Debating IB and Global Citizenship
Post submitted by Whole Child Blogger Ashley Magnifico
Although there are countless methods of teaching global citizenship, the International Baccalaureate (IB) is the most well-known educational model, especially for secondary education. According to the IB website, over 2,000 schools worldwide offer the IB Diploma Program, which is designed to prepare students age 16–19 "for success at university and life beyond."
Providing tools for curriculum development, student assessment, and training and evaluation in schools, the IB is designed to instill skills in
- critical thinking,
- independent learning,
- intercultural understanding,
- evaluating and constructing arguments, and
- solving problems creatively
All of these are essential to the democratic education model. (For a more comprehensive look at IB and examples of its programs in the United States, see "How IB Prepares Students" from the May 2008 issue of Educational Leadership magazine.)
The United States hosts about one-third of these schools—and some of the program's most outspoken critics. Leading the opposition is Lisa McLoughlin of Long Island, N.Y., founder of Truth About IB. Among the objections cited by this group are "values that conflict with traditional Judeo-Christian values," as well as "Marxist ideology," high costs to schools, and "the forfeiture of local control of school curriculum and culture."

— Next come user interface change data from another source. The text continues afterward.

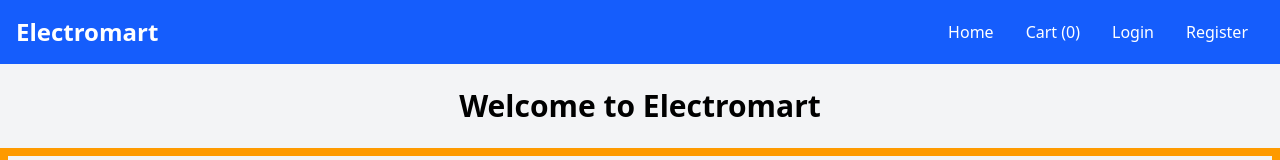
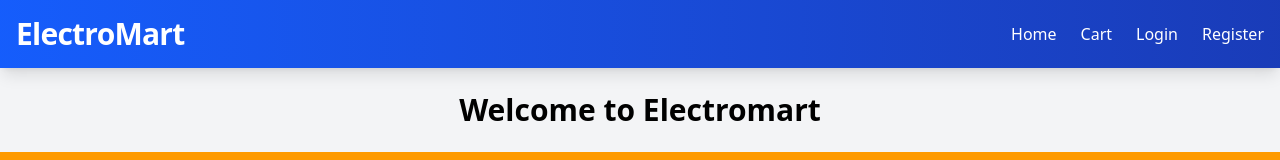
Before and after one commit to lakadeamit220/Electromart, a React (Vite) app in the folder frontend/: page / in a window 1280 px wide. Shown: the top 160 px of the page. Built offline with nearby package versions, Linux system fonts and the light colour scheme; no server answers.

Commit message:
modified Navbar style.

```diff
--- a/frontend/src/components/Navbar.jsx
+++ b/frontend/src/components/Navbar.jsx
@@ -7,35 +7,58 @@ function Navbar() {
   const { cart } = useCartStore();
 
   return (
-    <nav className="bg-blue-600 p-4">
+    <nav className="bg-gradient-to-r from-blue-600 to-blue-800 p-4 shadow-lg">
       <div className="container mx-auto flex justify-between items-center">
-        <Link to="/" className="text-white text-2xl font-bold">
-          Electromart
+        <Link
+          to="/"
+          className="text-white text-3xl font-bold tracking-tight"
+        >
+          ElectroMart
         </Link>
-        <div className="flex items-center">
-          <Link to="/" className="text-white mx-4">
+        <div className="flex items-center space-x-6">
+          <Link to="/" className="text-white hover:text-blue-200 transition">
             Home
           </Link>
-          <Link to="/cart" className="text-white mx-4">
-            Cart ({cart.reduce((sum, item) => sum + item.quantity, 0)})
+          <Link
+            to="/cart"
+            className="text-white hover:text-blue-200 transition relative"
+          >
+            Cart
+            {cart.length > 0 && (
+              <span className="absolute -top-2 -right-4 bg-red-500 text-white text-xs rounded-full px-2 py-1">
+                {cart.reduce((sum, item) => sum + item.quantity, 0)}
+              </span>
+            )}
           </Link>
           {user ? (
             <>
               {user.isAdmin && (
-                <Link to="/admin" className="text-white mx-4">
+                <Link
+                  to="/admin"
+                  className="text-white hover:text-blue-200 transition"
+                >
                   Admin
                 </Link>
               )}
-              <button onClick={logout} className="text-white mx-4">
+              <button
+                onClick={logout}
+                className="text-white hover:text-blue-200 transition"
+              >
                 Logout
               </button>
             </>
           ) : (
             <>
-              <Link to="/login" className="text-white mx-4">
+              <Link
+                to="/login"
+                className="text-white hover:text-blue-200 transition"
+              >
                 Login
               </Link>
-              <Link to="/register" className="text-white mx-4">
+              <Link
+                to="/register"
+                className="text-white hover:text-blue-200 transition"
+              >
                 Register
               </Link>
             </>
```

McLoughlin is not alone in her criticism. In May, a group of Idaho parents took to the streets to protest a local elementary school's adoption of the IB Primary Years Program. Back in 2008, during an IB debate in nearby Utah, state Sen. Margaret Dayton blogged on senatesite.com that "the IB program teaches a skeptical unattached philosophy of world citizenship. It does not try to instill cultural identity ... I don't want to create 'world citizens' nearly as much as I want to help cultivate American citizens who function well in the world."
Many stakeholders in American education are unsure of how to deal with IB and the objections from its critics. One key issue is how IB compares to the College Board's Advanced Placement (AP) programs, which TAIB and other American IB critics greatly prefer. In a July 15 blog post, Jay Mathews of the Washington Post applauds both AP and IB for offering "the most challenging courses in U.S. high schools today." In fact, Mathews argues that "IB is slightly better" in assessing students, and laments that "college academic departments do not usually treat AP and IB equally" in assigning course credit. A New York Times article from July 2 makes a similar note but adds that IB is widely respected by colleges, several of which "give students with an IB diploma sophomore standing, and some offer special scholarships."
As for the charge from critics that IB is overly expensive, Mathews calculates that the cost to a Fairfax County, Va., high school is "about the amount that school paid for its baseball and softball programs." Funding for sports programs is an investment in healthy and well-rounded students; programs like IB should be evaluated on their merits as well. There are very few—if any—other programs that provide such a comprehensive support system and curriculum for teaching citizenship in today's "global village." Schools should judge IB on its benefits to students, not on the fears of outside interest groups.